The interaction of the vitamin D receptor (VDR) with transcription factor IIB (TFIIB) represents a potential physical link between the VDR-DNA complex and the transcription preinitiation complex. However, the functional relevance of the VDR-TFIIB interaction in vitamin D-mediated transcription is not well understood. In the present study, we used site-directed mutagenesis to demonstrate that the structural integrity of the amino-terminal zinc finger of TFIIB is essential for VDR-TFIIB complex formation. Altering the putative zinc-coordinating residues (C15, C34, C37, or H18) to serines abolished TFIIB interaction with the VDR as assessed in a yeast two-hybrid system and by in vitro protein interaction assays. This N-terminal, VDR- interactive domain functioned as a selective, dominant-negative inhibitor of vitamin D-mediated transcription.

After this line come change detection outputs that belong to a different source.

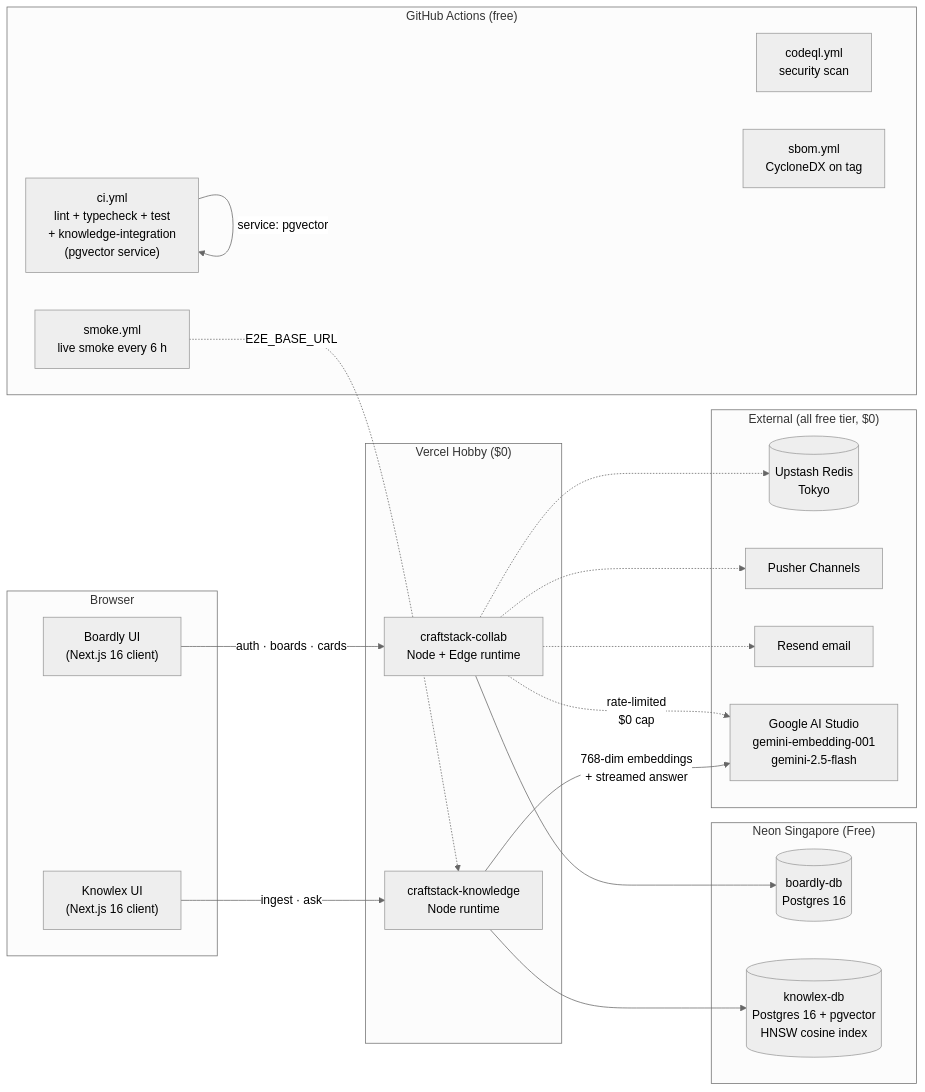
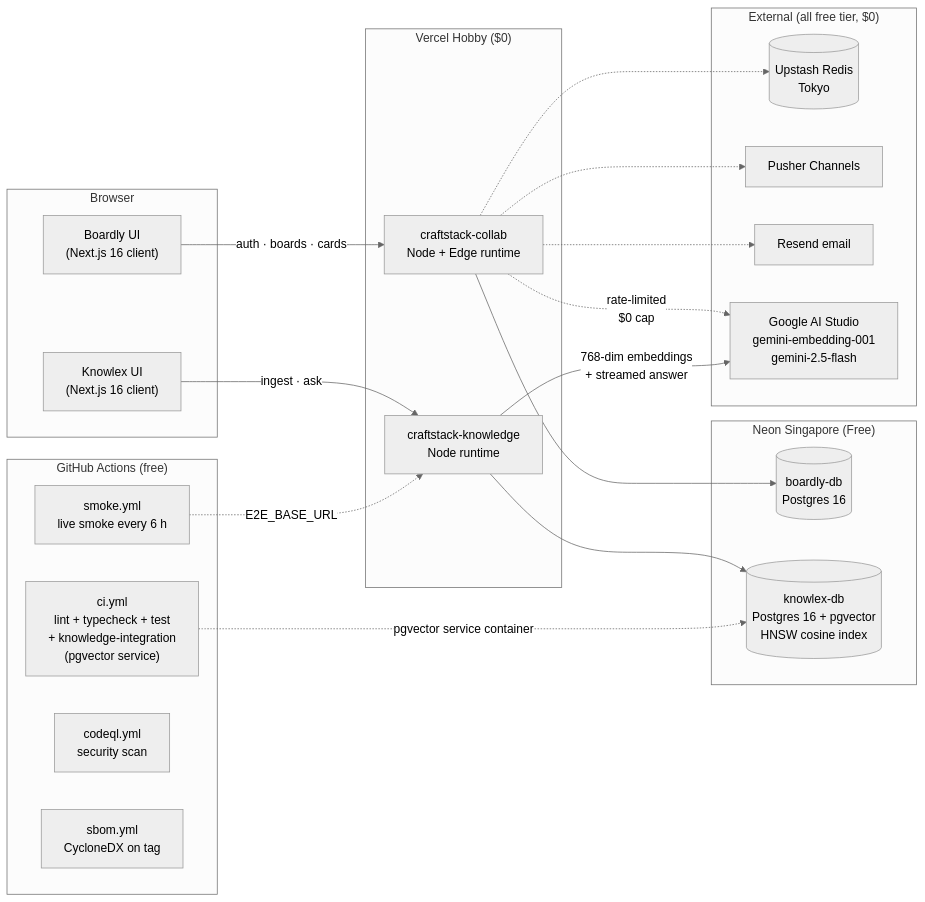
One commit to leagames0221-sys/craftstack changed the diagram in README.md. Above: the diagram before and after it, drawn with Mermaid (neutral theme). The commit also changed other lines of this file and 9 other files, not shown here.

````diff
--- a/README.md
+++ b/README.md
@@ -25,44 +25,44 @@
 ```mermaid
 flowchart LR
     subgraph client["Browser"]
         B_UI["Boardly UI<br/>(Next.js 16 client)"]
         K_UI["Knowlex UI<br/>(Next.js 16 client)"]
     end
 
     subgraph vercel["Vercel Hobby ($0)"]
         B_APP["craftstack-collab<br/>Node + Edge runtime"]
         K_APP["craftstack-knowledge<br/>Node runtime"]
     end
 
     subgraph neon["Neon Singapore (Free)"]
         B_DB[("boardly-db<br/>Postgres 16")]
         K_DB[("knowlex-db<br/>Postgres 16 + pgvector<br/>HNSW cosine index")]
     end
 
     subgraph ext["External (all free tier, $0)"]
         UPSTASH[("Upstash Redis<br/>Tokyo")]
         PUSHER["Pusher Channels"]
         RESEND["Resend email"]
         GEMINI["Google AI Studio<br/>gemini-embedding-001<br/>gemini-2.5-flash"]
     end
 
     subgraph ghci["GitHub Actions (free)"]
         CI["ci.yml<br/>lint + typecheck + test<br/>+ knowledge-integration<br/>(pgvector service)"]
         SMOKE["smoke.yml<br/>live smoke every 6 h"]
         CODEQL["codeql.yml<br/>security scan"]
         SBOM["sbom.yml<br/>CycloneDX on tag"]
     end
 
     B_UI -->|"auth · boards · cards"| B_APP
     K_UI -->|"ingest · ask"| K_APP
     B_APP --> B_DB
     B_APP -.->|"rate-limited<br/>$0 cap"| GEMINI
     K_APP --> K_DB
     K_APP -->|"768-dim embeddings<br/>+ streamed answer"| GEMINI
     B_APP -.-> UPSTASH
     B_APP -.-> PUSHER
     B_APP -.-> RESEND
 
     SMOKE -.->|"E2E_BASE_URL"| K_APP
-    CI -->|"service: pgvector"| CI
+    CI -.->|"pgvector service container"| K_DB
 ```
````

Expressing amino acids 1-124 of human TFIIB (N-TFIIB) in COS-7 cells or in osteoblastic ROS17/2.8 cells effectively suppressed 1,25-dihydroxyvitamin D3 (1,25-(OH)2D3)-induced transcription, but had no effect on basal or glucocorticoid-activated transcription. A mutant N-terminal domain [N-TFIIB(C34S:C37S)] that does not interact with VDR had no impact on 1,25(OH)2D3-induced transcription. Interestingly, both in vitro and in vivo protein interaction assays showed that the VDR-TFIIB protein complex was disrupted by the 1,25-(OH)2D3 ligand. Mechanistically, these data establish a functional role for the N terminus of TFIIB in VDR- mediated transcription, and they allude to a role for unliganded VDR in targeting TFIIB to the promoter regions of vitamin D-responsive target genes.
ASJC Scopus subject areas
- Molecular Biology